Follow the Canadian Oxford Dictionary, which is the authority for CP spelling.
- centre (not center, unless part of a proper name, usually a US organization) in past tense is spelled centred
- per cent (two words, not percent or % in text)
- focused, focusing (not focussed, focussing)
- program (not programme)
- University (cap "U" when referring to York)
The following includes words from the Canadian Oxford Dictionary and CP Stylebook with troublesome spellings. Also included are some academic words often used at York University.
rarely used (See Alumni
most commonly used (See Alumni
not "bachelors’ degrees", and not capitalized
board or board of governors
when used as a verb, as in "I will carry forward this item to the next meeting."
when used as a noun, as in "Place this carryforward in column three."
in past tense, centred
a verb, as in "she will chair the meeting"
college is capitalized when referring to a specific college in first reference (See Capitalization
Dean of Arts John Bourstin
in first reference
meaning "for example"
Use a comma before the abbreviation but not after.
(See EMERITUS section.)
enrol, enrolled, enrolling
not insure (except when referring to insurance)
meaning "and so on"
Do not use a comma before the abbreviation.
as in a group of professors, the professoriate
as in an academic division, the Faculty of Pure and Applied Science (See Capitalization
When referring to an academic Fellow, a Fellow of the Royal Society etc. (See Capitalization
as an adverb, e.g. She works here full time. (modifies a verb or sentence)
as an adjective, e.g. He is a full-time student. (modifies a noun)
no hyphen, upper case only when it precedes name
lower case in subsequent references and in general use without a name
put in italics, indicating Latin words (See Italics
meaning "that is to say"
Do not use a comma after the abbreviation.
in regard to
not ‘in regards to’
plural noun and adjective
singular noun and adjective
noun as in "a pencil lead"
verb, present tense of "to lead"
verb, past tense of "to lead"

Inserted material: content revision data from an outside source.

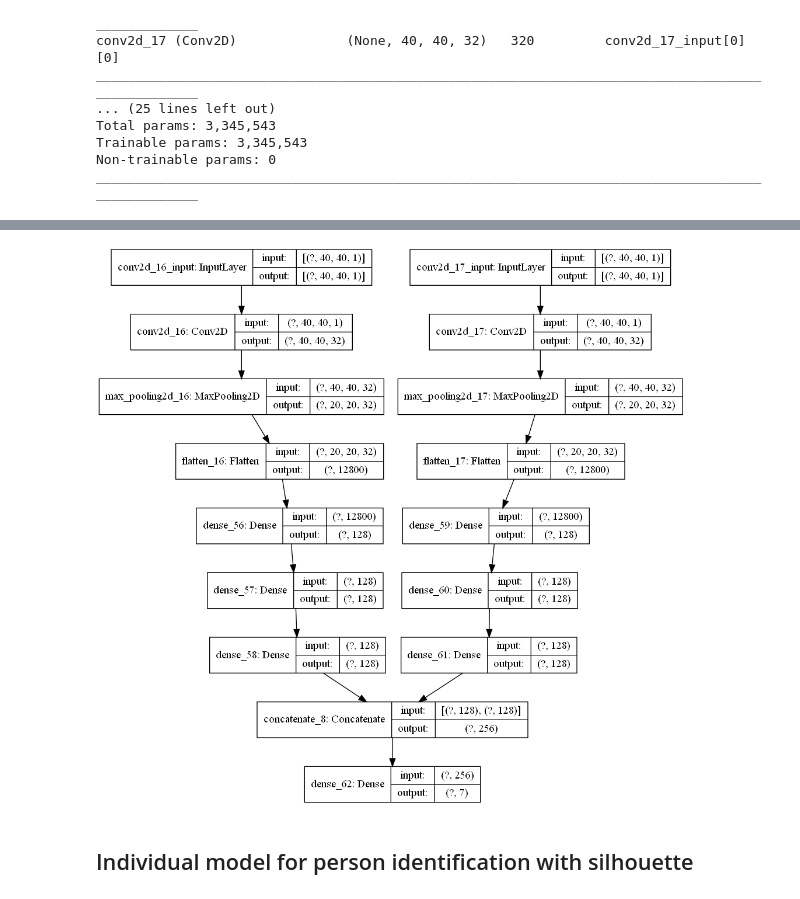
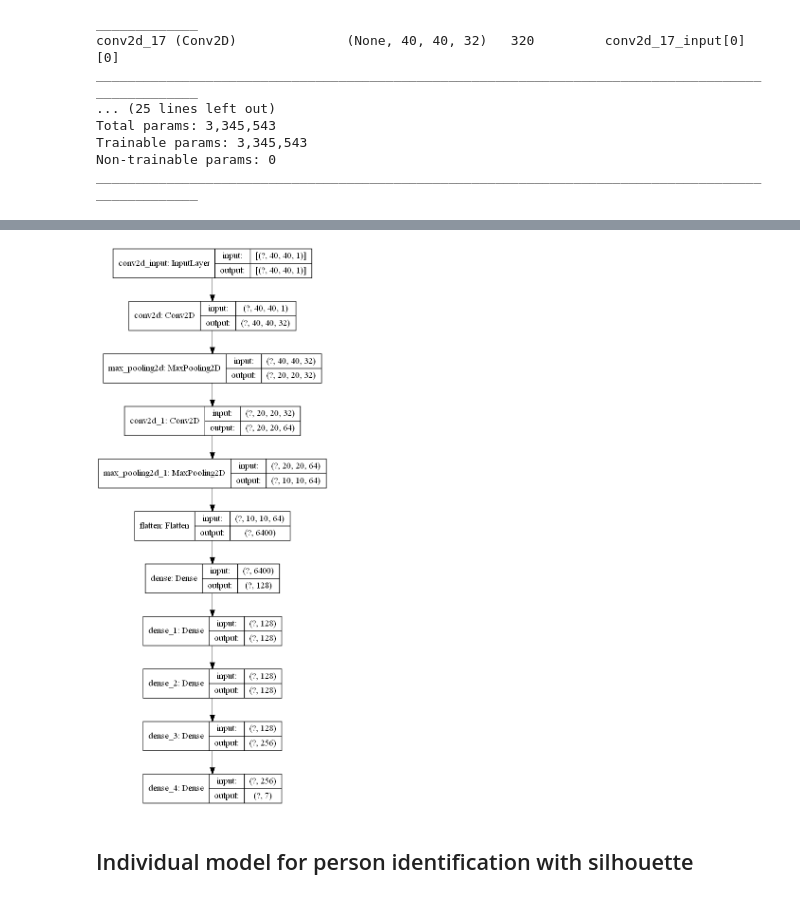
Before and after one commit to dbchango/re-id-project, a Jupyter notebook: model_exp.ipynb, the cells around one changed output, grey strips where cells are left out. Saved outputs shown, nothing was run; the diff lists cells and outputs as text; code cells hidden in the pictures.

Commit message:
color-silhouette features recognition first integration for model training

```diff
--- a/model_exp.ipynb
+++ b/model_exp.ipynb
@@ -104,3 +104,6 @@ Total params: 3,345,543
 Trainable params: 3,345,543
 Non-trainable params: 0
 __________________________________________________________________________________________________
+# %%
+from utils.Models import individual_feature_model
+model = individual_feature_model((40, 40, 1))
@@ -107,8 +115,8 @@ ________________________________________________________________________________
 # %%
 from tensorflow.keras.utils import plot_model
-plot_model(model, 'model.png', show_shapes=True, show_layer_names=True)
+plot_model(model, 'model2.png', show_shapes=True, show_layer_names=True)
 # %% [output]
-[figure, old version]
+[figure, new version]
 # %% [markdown]
 ## Individual model for person identification with silhouette
 # %%
```
Also changed, not shown: parts of 1 cell of this notebook, 9 other files.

not a synonym for English (there are many different types of literature)
in general terms, or in subsequent reference
as in the Scott Library, capitalize on first reference with full name
noun (as in driver’s licence, fishing licence)
verb (to grant a permit to, to authorize the use of, as in, he is licensed as a chiropractor, the restaurant is licensed to serve alcohol)
with hyphen, upper case only when it precedes a name
not "masters’ degrees", and not capitalized
no period -- It is not an abbreviation for anything.
write one through nine as words, depict 10 and up as figures (See Numbers
Osgoode Hall Law School
on first reference. In subsequent references use Osgoode or the law school. (Don’t use Osgoode Hall -- it confuses the school with the court in downtown Toronto.)
as an adverb, e.g. She works here part time. (modifies a verb or sentence) part-timeas an adjective, e.g. He is a part-time student. (modifies a noun)
no periods, stands for doctor of philosophy
noun or adjective, meaning first in rank or importance, as in the principal of Glendon College, the principal investigator in the research project or the principal objective of the union
upper case only when followed by a name, as in Glendon College Principal Henri Deveau (See Capitalization
noun, meaning fundamental truth or law, as in the moral principle or she has no principles
note the absence of an "n"
Schulich School of Business
in second and subsequent references or general use. (See Capitalization
not theater (unless part of a proper name, esp. in the US)
referring to York University
referring to all others, or to universities in general (See Capitalization
University Board of Governors
use long form in text
use short form only in sports schedules and law cases
capitalize only when it precedes a name, as in Vice-President University Advancement Andrew Bourne
its (possessive pronoun)
The department cut its budget.
it's contraction / abbreviation for "it is")
It's going to be a busy semester.
actually means in the future, soon, or after a short time, as in "He will arrive presently." It means soon. It should not be used to mean now. (Use currently if you mean now.)
actually means to give or to render, as in "The claim entitles Native Canadians to fish on the land." This word should not be used in reference to a book, unless one is speaking of the author’s act of giving the book a name, as in "He decided to entitle his book, A Life in Progress." But the book is titled or called A Life in Progress.
in regard to
not ‘in regards to’
This is not a word. Please don’t use it. The word is regardless.